The Wayback Machine is the brainchild of Brewster Kahle and Bruce Gilliat, who also founded the Internet Archive, a digital library of websites, books, audio and video recordings and software programs. Both projects are San Francisco-based nonprofits. The Wayback Machine is a project of the Internet Archive. (Kahle and Gilliat also created Alexa Internet which analyzes web traffic patterns and was sold to Amazon.)
"They [Kahle and Gilliat] had started to archive webpages in 1996, and in 2001 launched the Wayback Machine to support discovery and playback of those archived web resources," says Graham in a recent email interview. "And, yes, the name was inspired by the 1960s cartoon series 'The Rocky and Bullwinkle Show.' In the cartoon the WABAC Machine (note the spelling difference) was a plot device used to transport the characters Mr. Peabody and Sherman back in time to visit important events in human history."
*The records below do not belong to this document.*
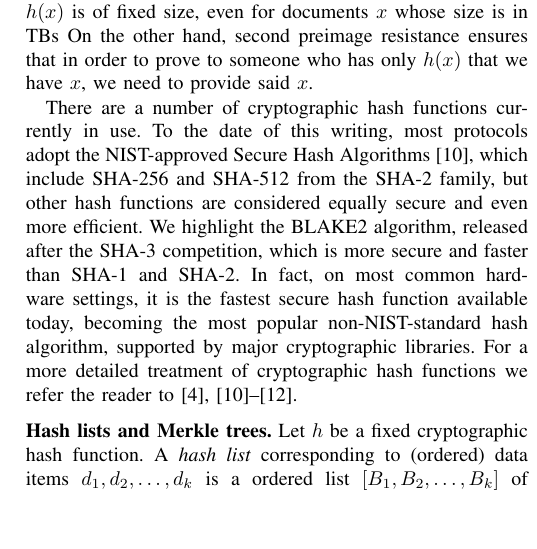
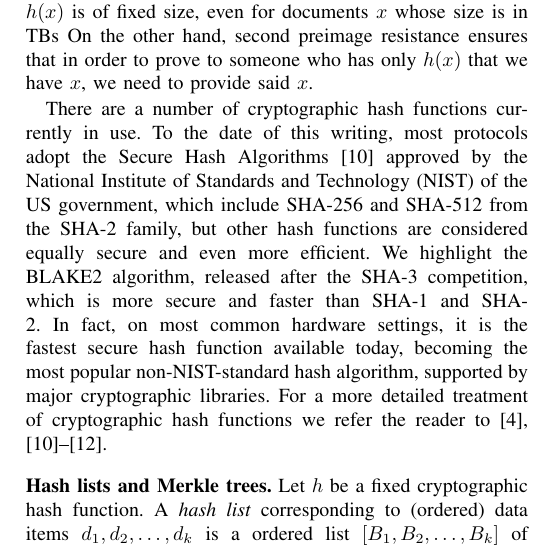
Before and after one commit to DomagojVrgoc/GovChain, a LaTeX paper (GovChain.tex, which reads basic_solution.tex): part of one column of page 3 of 7, cut so that both start at the same text, the shorter picture padded with empty space. Compiled offline with pdfLaTeX; a missing font is replaced by an installed copy or a similar font; a LaTeX package or settings file that is missing is left out.

Commit message:
tiny typo

```diff
--- a/basic_solution.tex
+++ b/basic_solution.tex
@@ -20,7 +20,7 @@ The second primitive we recall is that of {\em cryptographic hash functions}. Ro
 The output of a hash function is called a hash value, or simply a hash. Notice that the hiding property of the hash function allows us to use $h(x)$ as a secure digest of our document $x$, since we can not reconstruct $x$ from $h(x)$ alone, and the value $h(x)$ is of fixed size, even for documents $x$ whose size is in TBs %\francisco{This is true but lacks some important properties of a secure encryption, maybe change the word encryption here?}.
 On the other hand, second preimage resistance ensures that in order to prove to someone who has only $h(x)$ that we have $x$, we need to provide said $x$.
 
-There are a number of cryptographic hash functions currently in use. To the date of this writing, most protocols adopt the NIST-approved Secure Hash Algorithms\cite{sha_standard}, which include SHA-256 and SHA-512 from the SHA-2 family, but other hash functions are considered equally secure and even more efficient. We highlight the BLAKE2 algorithm, released after the SHA-3 competition, which is more secure and faster than SHA-1 and SHA-2. In fact, on most common hardware settings, it is the fastest secure hash function available today, becoming the most popular non-NIST-standard hash algorithm, supported by major cryptographic libraries. For a more detailed treatment of cryptographic hash functions we refer the reader to \cite{sha_standard,aumasson,sha3zoo,bitcoinbook}. %\francisco{Took the liberty of changing this paragraph (from ``To the day...'' on) and adding some references. Feel free to come back to previous versions}
+There are a number of cryptographic hash functions currently in use. To the date of this writing, most protocols adopt the Secure Hash Algorithms\cite{sha_standard} approved by the National Institute of Standards and Technology (NIST) of the US government, which include SHA-256 and SHA-512 from the SHA-2 family, but other hash functions are considered equally secure and even more efficient. We highlight the BLAKE2 algorithm, released after the SHA-3 competition, which is more secure and faster than SHA-1 and SHA-2. In fact, on most common hardware settings, it is the fastest secure hash function available today, becoming the most popular non-NIST-standard hash algorithm, supported by major cryptographic libraries. For a more detailed treatment of cryptographic hash functions we refer the reader to \cite{sha_standard,aumasson,sha3zoo,bitcoinbook}. %\francisco{Took the liberty of changing this paragraph (from ``To the day...'' on) and adding some references. Feel free to come back to previous versions}
 
 %%%OLD:
 %\medskip
```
In a world where there are more than 1.7 billion websites, with the number climbing dramatically by the day, how can anyone possibly hope to catalog so many webpages? The Wayback Machine uses what are called "crawlers," a type of software that automatically moves through the web, taking snapshots of billions of sites as it goes. Some of the process is automated, but many of the requests are generated manually by a network of librarians, who prioritize certain types of sites that they think are important to preserve for posterity and for future generations.
The crawlers don't capture every iteration of sites. The frequency of snapshots differs by the site's importance – very significant sites might be recorded every few hours. Others might be logged weeks or months apart. Most aren't logged at all (so don't worry, that embarrassing fan website you made in high school is probably long gone by now). Wayback Machine aims to capture snapshots of important content, say, the breaking news headlines created by major media companies.
Furthermore, it doesn't necessarily recreate the entire site, and it doesn't preserve the data in a way that you'd experience it with your browser. It may only capture a few images of a few pages, and not preserve content that's linked to other sites outside the domain.